- The northern plains
- The desert region
- The southern plateau
- The coastal plains
- The island region
The great Himalayas owing to the location are said to be guarding our country. The Himalayas include three main parallel ranges: The northern-most range is the Himadri. This range forms the backbone of the Himalayas. It contains nine of the fourteen highest peaks in the world. The middle range is the Himachal, also called the Lower Himalayas. The southern-most is the narrowest range, the Shivalik range.
Plains are flatland areas and are only marginally above sea level. Plains are highly populated owing to the pleasant climate in these areas. The rivers Indus, Ganga and Brahmaputra pass through this land and their alluvial deposits make the land fertile.
Towards the south of the northern plains lies the triangular peninsular plateau. The Aravali range stretches across the state of Rajasthan and ends in Delhi and is one of the oldest ranges of the world.
The Deccan plateau is the biggest plateau in India covering most of central and southern India. Most areas in the plateau region are rich in minerals.

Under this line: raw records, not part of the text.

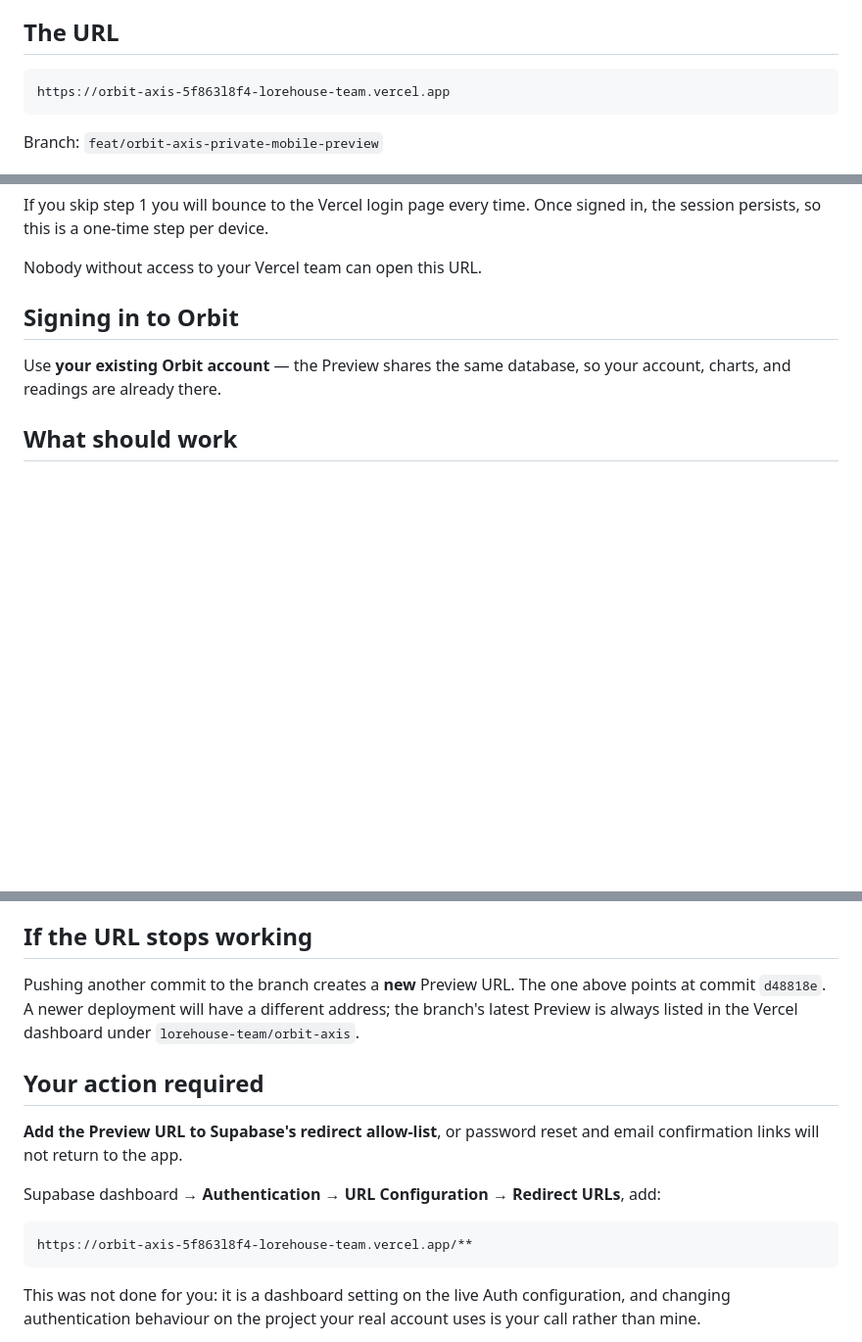
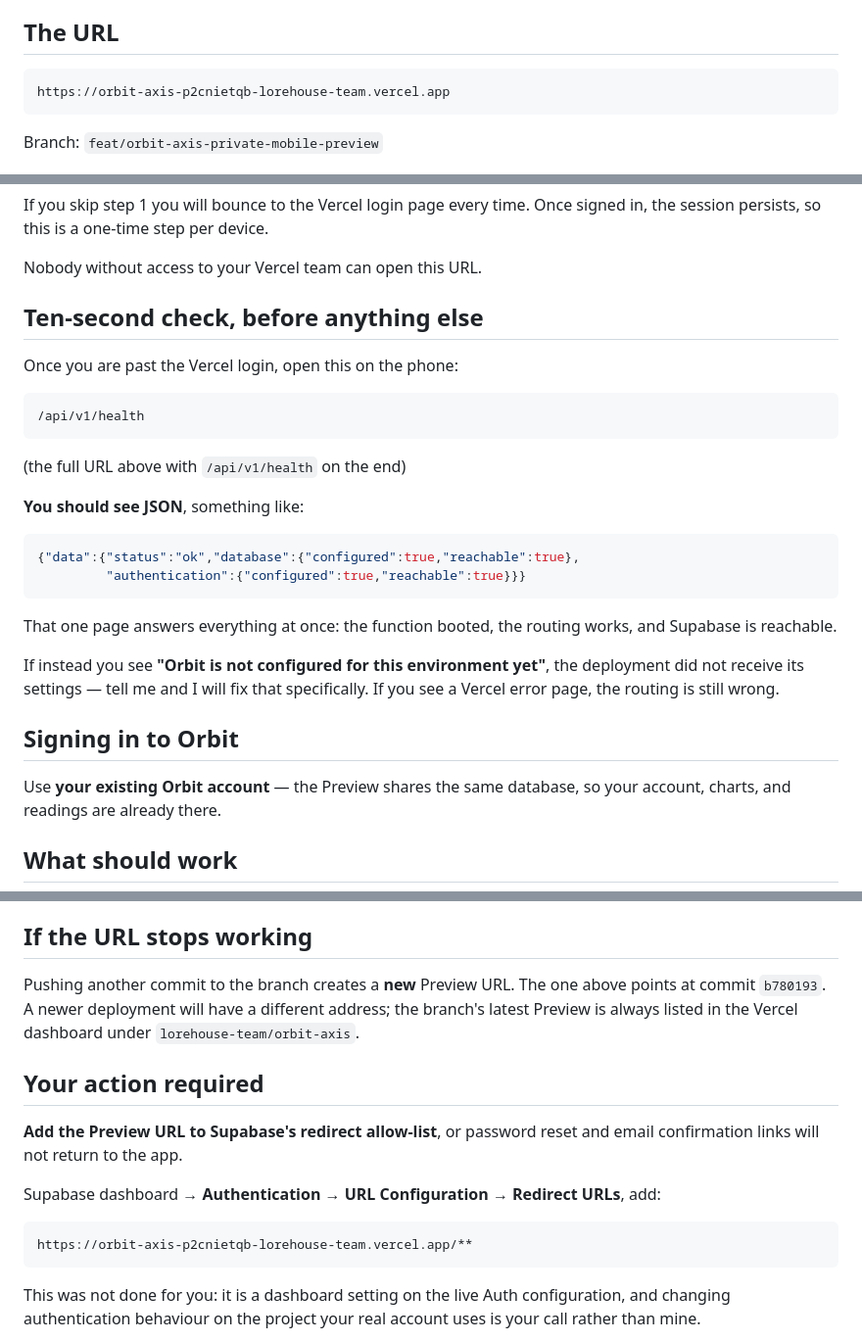
Before and after one commit to EZmannBuilds/orbit, a Markdown page: docs/deployment/private-mobile-preview.md, 3 parts joined by grey strips. Shown at 98% size. Rendered like a GitHub page; blank space fills up the shorter version.

Commit message:
Update 5.1.1: give the owner a ten-second verification instead of a full flow
I could not verify the deployed Preview myself. Vercel Authentication blocks
every request, so the function never runs and produces no log to read. A
Protection Bypass for Automation token would have solved it, but the API
endpoint for creating one is not available on this project — reported rather
than worked around.

So the owner guide now leads with a single URL: /api/v1/health. That one page
answers everything at once — whether the function booted, whether the routing
reaches it, and whether Supabase is reachable — and it distinguishes the three
possible failures by what it shows:

  JSON with database.reachable=true   everything works
  "Orbit is not configured..."        the deployment lacks its settings
  a Vercel error page                 routing is still wrong

That is a ten-second check rather than a full sign-in journey, and its answer
tells me exactly which layer to look at if it is still wrong.

A note on what happened during this investigation, because it nearly became a
false report: `vercel env pull` returns EMPTY values for every project-level
Preview variable in this CLI version. I read that as "I stored empty values" and
was about to report it. A control — adding an unscoped probe variable and
pulling it back also empty, while `env ls` showed it as Encrypted — proved the
pull is the limitation, not the storage. The probe was removed afterwards.

Co-Authored-By: Claude Opus 4.8 <noreply@anthropic.com>

````diff
--- a/docs/deployment/private-mobile-preview.md
+++ b/docs/deployment/private-mobile-preview.md
@@ -8,7 +8,7 @@
 ## The URL
 
 ```
-https://orbit-axis-5f863l8f4-lorehouse-team.vercel.app
+https://orbit-axis-p2cnietqb-lorehouse-team.vercel.app
 ```
 
 Branch: `feat/orbit-axis-private-mobile-preview`
@@ -30,6 +30,30 @@ If you skip step 1 you will bounce to the Vercel login page every time. Once
 signed in, the session persists, so this is a one-time step per device.
 
 Nobody without access to your Vercel team can open this URL.
+
+## Ten-second check, before anything else
+
+Once you are past the Vercel login, open this on the phone:
+
+```
+/api/v1/health
+```
+
+(the full URL above with `/api/v1/health` on the end)
+
+**You should see JSON**, something like:
+
+```json
+{"data":{"status":"ok","database":{"configured":true,"reachable":true},
+         "authentication":{"configured":true,"reachable":true}}}
+```
+
+That one page answers everything at once: the function booted, the routing
+works, and Supabase is reachable.
+
+If instead you see **"Orbit is not configured for this environment yet"**, the
+deployment did not receive its settings — tell me and I will fix that
+specifically. If you see a Vercel error page, the routing is still wrong.
 
 ## Signing in to Orbit
 
@@ -88,7 +112,7 @@ containing any of your birth details.
 ## If the URL stops working
 
 Pushing another commit to the branch creates a **new** Preview URL. The one
-above points at commit `d48818e`. A newer deployment will have a different
+above points at commit `b780193`. A newer deployment will have a different
 address; the branch's latest Preview is always listed in the Vercel dashboard
 under `lorehouse-team/orbit-axis`.
 
@@ -100,7 +124,7 @@ email confirmation links will not return to the app.
 Supabase dashboard → **Authentication → URL Configuration → Redirect URLs**, add:
 
 ```
-https://orbit-axis-5f863l8f4-lorehouse-team.vercel.app/**
+https://orbit-axis-p2cnietqb-lorehouse-team.vercel.app/**
 ```
 
 This was not done for you: it is a dashboard setting on the live Auth
````
Also changed, not shown: 07 Orbit App/Release Notes/Deployment Status and Blockers.md (+1 -1 lines), 07 Orbit App/Updates/Private Mobile Preview.md (+1 -1 lines).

The Vindhya and the Satpura ranges of mountains lie at the centre of our country, dividing it into Northern and Southern India.
The rivers Indus, Ganga and Brahmaputra make alluvial deposits on the northern plains, making them fertile. The Narmada and the Tapi flow westward between the Vindhya and Satpura ranges and drain into the Arabian Sea.
There are two groups of islands that are also a part of India:
- The Andaman and Nicobar Islands in the Bay of Bengal, and
- The Lakshadweep Islands in the Arabian Sea.
Lakshadweep Islands are also known as coral islands as they are made of corals, which are skeletons of marine organisms known as polyps. The Mahanadi, Godavari, Krishna and Kaveri drain into the Bay of Bengal in the east.
The world’s largest delta is the Sunderban Delta. This delta is formed at the mouth of the rivers Ganga and Brahmaputra when they drain in the Bay of Bengal.